Of Swords and Demons
The opening sequence of Shadow Warrior is more than a little cliched. The game opens on its protagonist, Lo Wang, on his way to purchase an ancient sword from an unwilling seller. Half a dozen koi ponds and countless cherry blossoms later, you meet the seller in a conveniently prepared Chinese hall. You know the kind I mean: wide open floors, ornate woodwork, candles, paper screens... the type of room perfect for a kung-fu master to strut his stuff on unsuspecting enemies. And strut it you do, soon chopping up your enemies into bloody, messy bits as they shout things like “weak sauce” in your direction. Shadow Warrior is delightfully self-aware and that helps shed needless gravitas from the experience.

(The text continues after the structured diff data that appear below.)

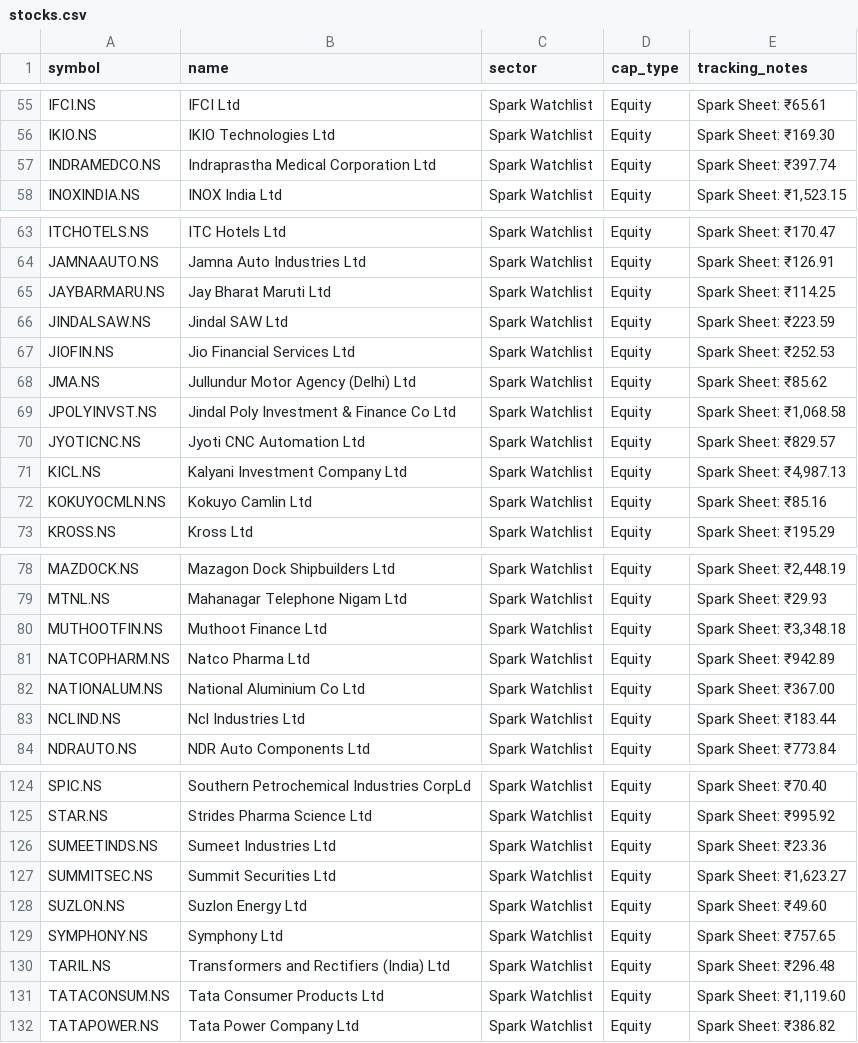
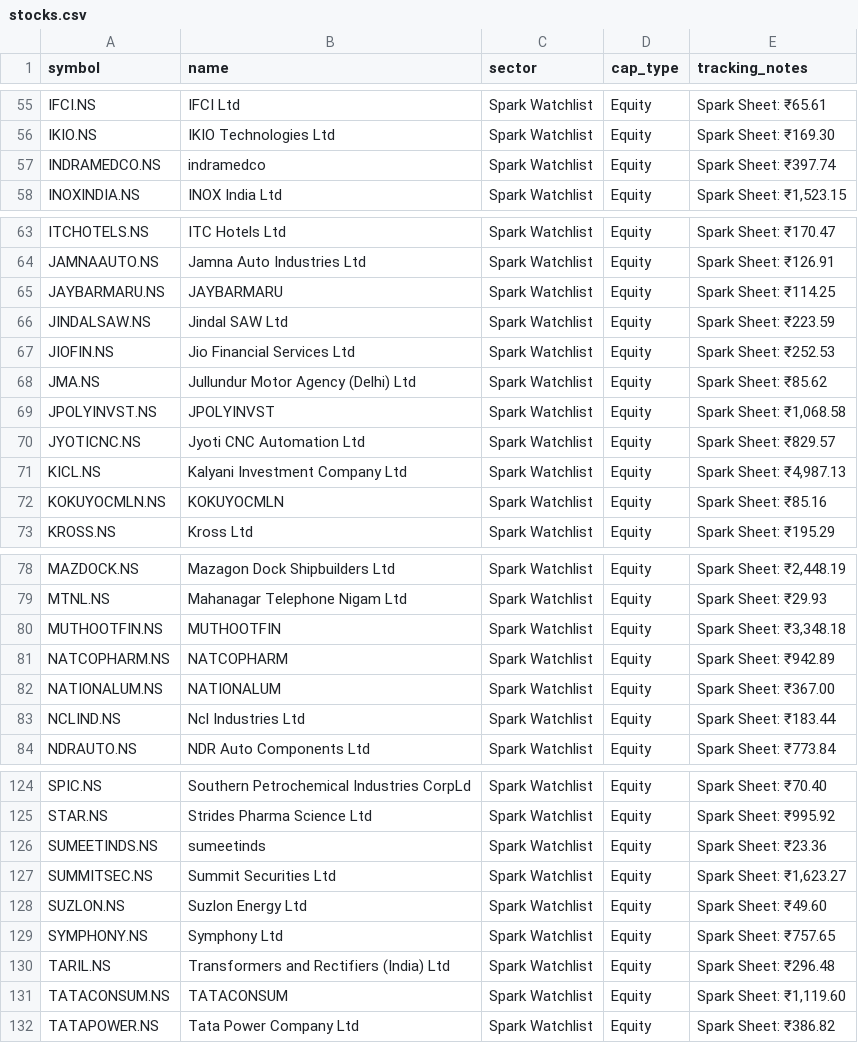
Before and after one commit to digant2207/indian-stock-analyzer, a CSV file: stocks.csv, drawn as a sheet; only a part is shown, gaps mark what is left out; the diff covers the shown part only.

```diff
--- a/stocks.csv
+++ b/stocks.csv
@@ -56,3 +56,3 @@ IFCI.NS,IFCI Ltd,Spark Watchlist,Equity,Spark Sheet: ₹65.61
 IKIO.NS,IKIO Technologies Ltd,Spark Watchlist,Equity,Spark Sheet: ₹169.30
-INDRAMEDCO.NS,Indraprastha Medical Corporation Ltd,Spark Watchlist,Equity,Spark Sheet: ₹397.74
+INDRAMEDCO.NS,indramedco,Spark Watchlist,Equity,Spark Sheet: ₹397.74
 INOXINDIA.NS,INOX India Ltd,Spark Watchlist,Equity,"Spark Sheet: ₹1,523.15"
@@ -64,3 +64,3 @@ ITCHOTELS.NS,ITC Hotels Ltd,Spark Watchlist,Equity,Spark Sheet: ₹170.47
 JAMNAAUTO.NS,Jamna Auto Industries Ltd,Spark Watchlist,Equity,Spark Sheet: ₹126.91
-JAYBARMARU.NS,Jay Bharat Maruti Ltd,Spark Watchlist,Equity,Spark Sheet: ₹114.25
+JAYBARMARU.NS,JAYBARMARU,Spark Watchlist,Equity,Spark Sheet: ₹114.25
 JINDALSAW.NS,Jindal SAW Ltd,Spark Watchlist,Equity,Spark Sheet: ₹223.59
@@ -68,6 +68,6 @@ JIOFIN.NS,Jio Financial Services Ltd,Spark Watchlist,Equity,Spark Sheet: ₹252.
 JMA.NS,Jullundur Motor Agency (Delhi) Ltd,Spark Watchlist,Equity,Spark Sheet: ₹85.62
-JPOLYINVST.NS,Jindal Poly Investment & Finance Co Ltd,Spark Watchlist,Equity,"Spark Sheet: ₹1,068.58"
+JPOLYINVST.NS,JPOLYINVST,Spark Watchlist,Equity,"Spark Sheet: ₹1,068.58"
 JYOTICNC.NS,Jyoti CNC Automation Ltd,Spark Watchlist,Equity,Spark Sheet: ₹829.57
 KICL.NS,Kalyani Investment Company Ltd,Spark Watchlist,Equity,"Spark Sheet: ₹4,987.13"
-KOKUYOCMLN.NS,Kokuyo Camlin Ltd,Spark Watchlist,Equity,Spark Sheet: ₹85.16
+KOKUYOCMLN.NS,KOKUYOCMLN,Spark Watchlist,Equity,Spark Sheet: ₹85.16
 KROSS.NS,Kross Ltd,Spark Watchlist,Equity,Spark Sheet: ₹195.29
@@ -79,5 +79,5 @@ MAZDOCK.NS,Mazagon Dock Shipbuilders Ltd,Spark Watchlist,Equity,"Spark Sheet:
 MTNL.NS,Mahanagar Telephone Nigam Ltd,Spark Watchlist,Equity,Spark Sheet: ₹29.93
-MUTHOOTFIN.NS,Muthoot Finance Ltd,Spark Watchlist,Equity,"Spark Sheet: ₹3,348.18"
-NATCOPHARM.NS,Natco Pharma Ltd,Spark Watchlist,Equity,Spark Sheet: ₹942.89
-NATIONALUM.NS,National Aluminium Co Ltd,Spark Watchlist,Equity,Spark Sheet: ₹367.00
+MUTHOOTFIN.NS,MUTHOOTFIN,Spark Watchlist,Equity,"Spark Sheet: ₹3,348.18"
+NATCOPHARM.NS,NATCOPHARM,Spark Watchlist,Equity,Spark Sheet: ₹942.89
+NATIONALUM.NS,NATIONALUM,Spark Watchlist,Equity,Spark Sheet: ₹367.00
 NCLIND.NS,Ncl Industries Ltd,Spark Watchlist,Equity,Spark Sheet: ₹183.44
@@ -125,3 +125,3 @@ SPIC.NS,Southern Petrochemical Industries CorpLd,Spark Watchlist,Equity,Spark Sh
 STAR.NS,Strides Pharma Science Ltd,Spark Watchlist,Equity,Spark Sheet: ₹995.92
-SUMEETINDS.NS,Sumeet Industries Ltd,Spark Watchlist,Equity,Spark Sheet: ₹23.36
+SUMEETINDS.NS,sumeetinds,Spark Watchlist,Equity,Spark Sheet: ₹23.36
 SUMMITSEC.NS,Summit Securities Ltd,Spark Watchlist,Equity,"Spark Sheet: ₹1,623.27"
@@ -130,3 +130,3 @@ SYMPHONY.NS,Symphony Ltd,Spark Watchlist,Equity,Spark Sheet: ₹757.65
 TARIL.NS,Transformers and Rectifiers (India) Ltd,Spark Watchlist,Equity,Spark Sheet: ₹296.48
-TATACONSUM.NS,Tata Consumer Products Ltd,Spark Watchlist,Equity,"Spark Sheet: ₹1,119.60"
+TATACONSUM.NS,TATACONSUM,Spark Watchlist,Equity,"Spark Sheet: ₹1,119.60"
 TATAPOWER.NS,Tata Power Company Ltd,Spark Watchlist,Equity,Spark Sheet: ₹386.82
```
Also changed, not shown: 1 edited cell elsewhere in this file, 9 other files.
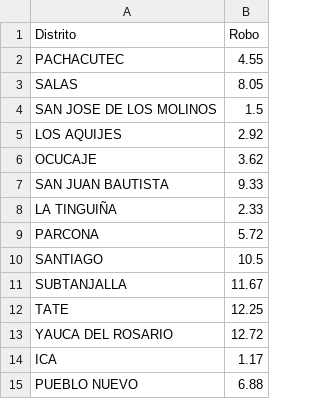
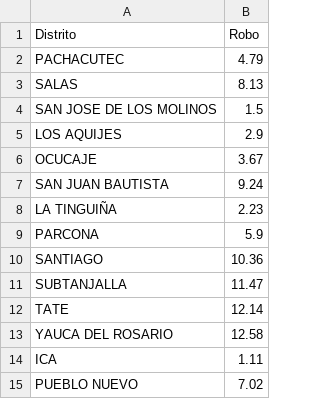
Before and after one commit to TheGutzL/Mapa-IA-Patron-Robo, a CSV file: data/ica_robo.csv, drawn as a sheet.

```diff
--- a/data/ica_robo.csv
+++ b/data/ica_robo.csv
@@ -1,15 +1,15 @@
 Distrito,Robo
-PACHACUTEC,4.55
-SALAS,8.05
+PACHACUTEC,4.79
+SALAS,8.13
 SAN JOSE DE LOS MOLINOS,1.5
-LOS AQUIJES,2.92
-OCUCAJE,3.62
-SAN JUAN BAUTISTA,9.33
-LA TINGUIÑA,2.33
-PARCONA,5.72
-SANTIAGO,10.5
-SUBTANJALLA,11.67
-TATE,12.25
-YAUCA DEL ROSARIO,12.72
-ICA,1.17
-PUEBLO NUEVO,6.88
+LOS AQUIJES,2.9
+OCUCAJE,3.67
+SAN JUAN BAUTISTA,9.24
+LA TINGUIÑA,2.23
+PARCONA,5.9
+SANTIAGO,10.36
+SUBTANJALLA,11.47
+TATE,12.14
+YAUCA DEL ROSARIO,12.58
+ICA,1.11
+PUEBLO NUEVO,7.02
```
Also changed, not shown: 3 other files.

Things quickly take a darker turn. After finding out that the sword's owner has partnered with a demon, Lo Wang's story becomes hell on earth. Literally. Instead of fighting armed men, you battle enraged demons still in the afterglow of their murderous mayhem on mankind. Skinless bodies, some of them laying in crumpled heaps, others impaled on otherworldly horns, are the norm. Hidden in one apartment I found two of these poor souls still boiling away in a jacuzzi tub. From the humble beginnings of a mob errand boy, Lo Wang is thrust into a greater mystery, one where he must partner with a demon to save the world from the rest.
All of this sounds more serious than the game actually is. Let me be clear, Shadow Warrior is more joke than Hellraiser spinoff. Though it plays like a traditional first-person shooter, the sheer extent of the violence is in itself comedic. Lo Wang will gleefully decapitate one enemy only to cut an arm and leg from the next while cracking one liners and making wang jokes. Maturity isn't the game's strong suit, but then, it doesn't need to be. From the delightfully dorky fortune cookies spread across each level to the Kill Bill levels of spewing demon blood, this is a game that revels in its indulgences.
To Demon Slaying!
Chopping down hellspawn with my katana was one of the most fun melee experiences I have had in recent memory. Connecting with an enemy has just enough weight to feel punchy and enough slice to feel cutting. Aiming is simple and direct. If you want to cut the head off and enemy or slash straight down a shoulder joint, you aim the reticle and click. If you want a little extra punch you can hold the right-mouse button and release a charged attack. Double-tapping a directional button and clicking will fire off one of Shadow Warrior's many unlockable sword abilities. The game throws hordes of different enemy types at you all at once, from ranged shooters to speedy in-your-face killers. The need to hack with the sword combined with Lo Wang's demon-powered magic and a healthy array of firearms, not to mention the spare ninja star, makes survival feel almost dance-like.
Each part of Lo Wangs offense can be upgraded to increase its effectiveness. Dispatching enemies earns karma which is used to unlock new skills and bonuses. Money collected throughout each level can be used to buy new firearms and attachments. Ki points are used to purchase new spell powers. Unfortunately, Shadow Warrior is a bit obtuse in how it displays your progress. Money is straight forward, but the remaining karma for each successive unlock is hidden from the player making upgrade points feel a bit random.
Funny, satisfying, over-the-top carnage
Other weapons lag behind the katana, slightly repetitive